Wow, sounds like an essential oil that packs a big punch.  We were eager to do some research for a recipe for soap made with tea tree oil.  We have had a growing number of people requesting it, and i think we have finally found the recipe that will work.

Our recipe is made, and the soap is curing, and should be ready for photographing, wrapping and sale by the end of the week.  (Yes, like wine or cheese, soap does have a curing time… and this soap has been curing for a few weeks now.)

 


3 thoughts on “Tea Tree Soap

  1. Just to let you know that the picture posted is a camellia or tea plant. The tea tree has thin long leaves and is a bushy shrub tree. If you like tea tree in your soap you might also want to do some research into lemon myrtle another Australian native.

    1. Thank you for the correction on tea tree plant… and for the information on lemon myrtle. I wonder if you make soap using lemon myrtle? Could you share tips for using it, and possibly sources for the essential oil of lemon myrtle as most of my sources do not list it.

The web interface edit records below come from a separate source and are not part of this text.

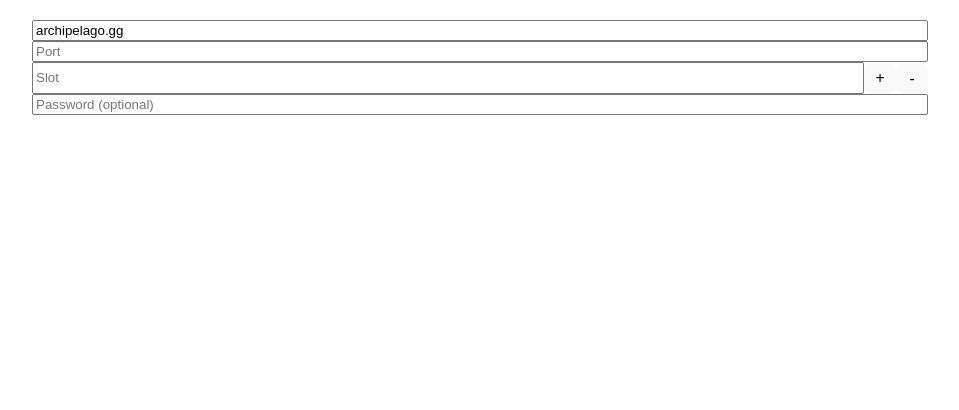
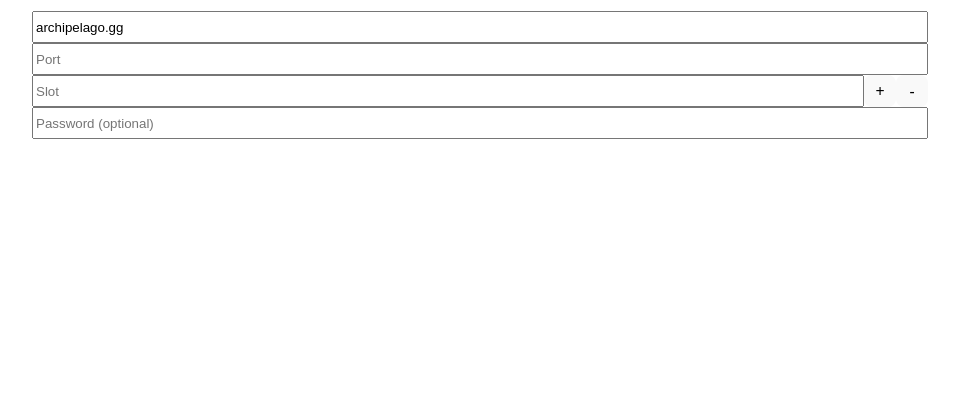
Before and after one commit to vertiKarl/ArchipelagoAlerts, a website built with Vite: page index.html in a window 1280 px wide. Shown: the part 390-800 px from the top of the page, without its empty margins (160-1119 px from the left). Built offline with nearby package versions, Linux system fonts and the light colour scheme.

Commit message:
Style consistency fix

```diff
--- a/src/style.css
+++ b/src/style.css
@@ -65,6 +65,11 @@ form {
   flex: 1;
 }
 
+input {
+  height: 2rem;
+  box-sizing: border-box;
+}
+
 #SlotControls {
   width: 4rem;
   height: 2rem;
@@ -76,10 +81,6 @@ form {
   width: 2rem;
   height: 2rem;
   box-sizing: border-box;
-}
-
-#slots > * {
-  height: 1.6rem;
 }
 
 @keyframes fadeOut {
@@ -124,6 +125,8 @@ h1 {
 
 input[type="submit"] {
   visibility: hidden;
+  height: 0;
+  width: 0;
 }
 
 #app {
```
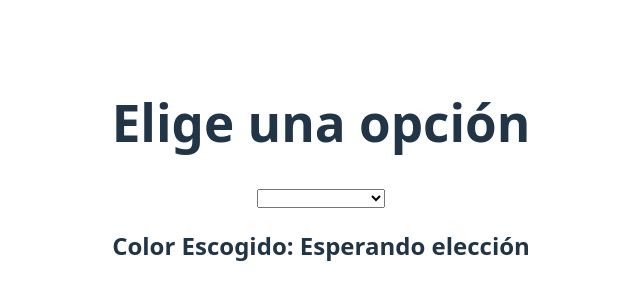
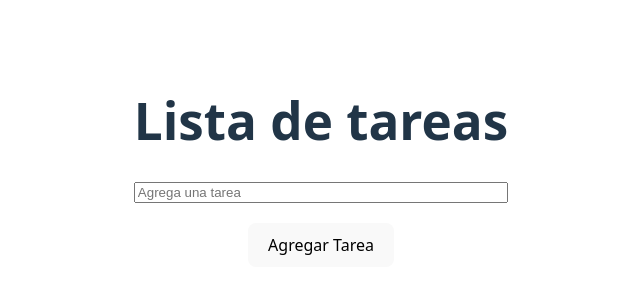
Before and after one commit to ManuJRS/vue-practice, a Vue app: page / in a window 1280 px wide. Shown: the part 228-528 px from the top of the page, without its empty margins (319-959 px from the left). Built offline with nearby package versions, Linux system fonts and the light colour scheme.

Commit message:
chore: To Do - List v.0.1 7-Nov-2025

```diff
--- a/src/App.vue
+++ b/src/App.vue
@@ -6,10 +6,11 @@ import ImgHidden from './components/ImgHidden.vue';
 import InputModel from './components/InputModel.vue';
 import OperationCounter from './components/OperationCounter.vue';
 import SelectModel from './components/SelectModel.vue';
+import ToDo from './components/ToDo.vue';
 import VariablesReactivity from './components/VariablesReactivity.vue';
 
 </script>
 
 <template>
-<SelectModel/>
+<ToDo/>
 </template>
--- /dev/null
+++ b/src/components/ToDo.vue
@@ -0,0 +1,39 @@
+<script setup>
+import { ref } from 'vue';
+
+// Queremos crear una app donde el usuario pueda:
+// Escribir una tarea en un input.
+// Agregarla a una lista.
+// Marcarla como completada.
+// Eliminarla si lo desea.
+
+let newTask = ref("");
+let tasks = ref([])
+let addTask = () => {
+    tasks.value.push(newTask.value)
+    newTask.value = ""
+}
+
+</script>
+
+<template>
+    <h1>Lista de tareas</h1>
+<div class="container">
+<input type="text" v-model="newTask" placeholder="Agrega una tarea">
+<div>
+<button @click="addTask">Agregar Tarea</button>
+</div>
+<p v-for="(task, index) in tasks" :key="index">{{ index + 1 }}.- {{ task }}</p>
+</div>
+</template>
+
+<style scoped>
+.container {
+display: flex;
+flex-direction: column;
+}
+
+button {
+    margin: 20px;
+}
+</style>
```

      1. Its not a common essential oil but I am sure that this will change as there has been many studies recently. We grow the plant and it is prolific, up to 10 metres high. I dry the leaves, blend and add to olive oil to make an infusion. I then use a slow cooker on low to infuse the oils. Lastly I strain before using these oils in soap. Try Aussie Soap Suppliers in Western Australian or http://www.lemonmyrtle.com.au for the oil. The latin name is Backhousia citriodora.

Leave a Reply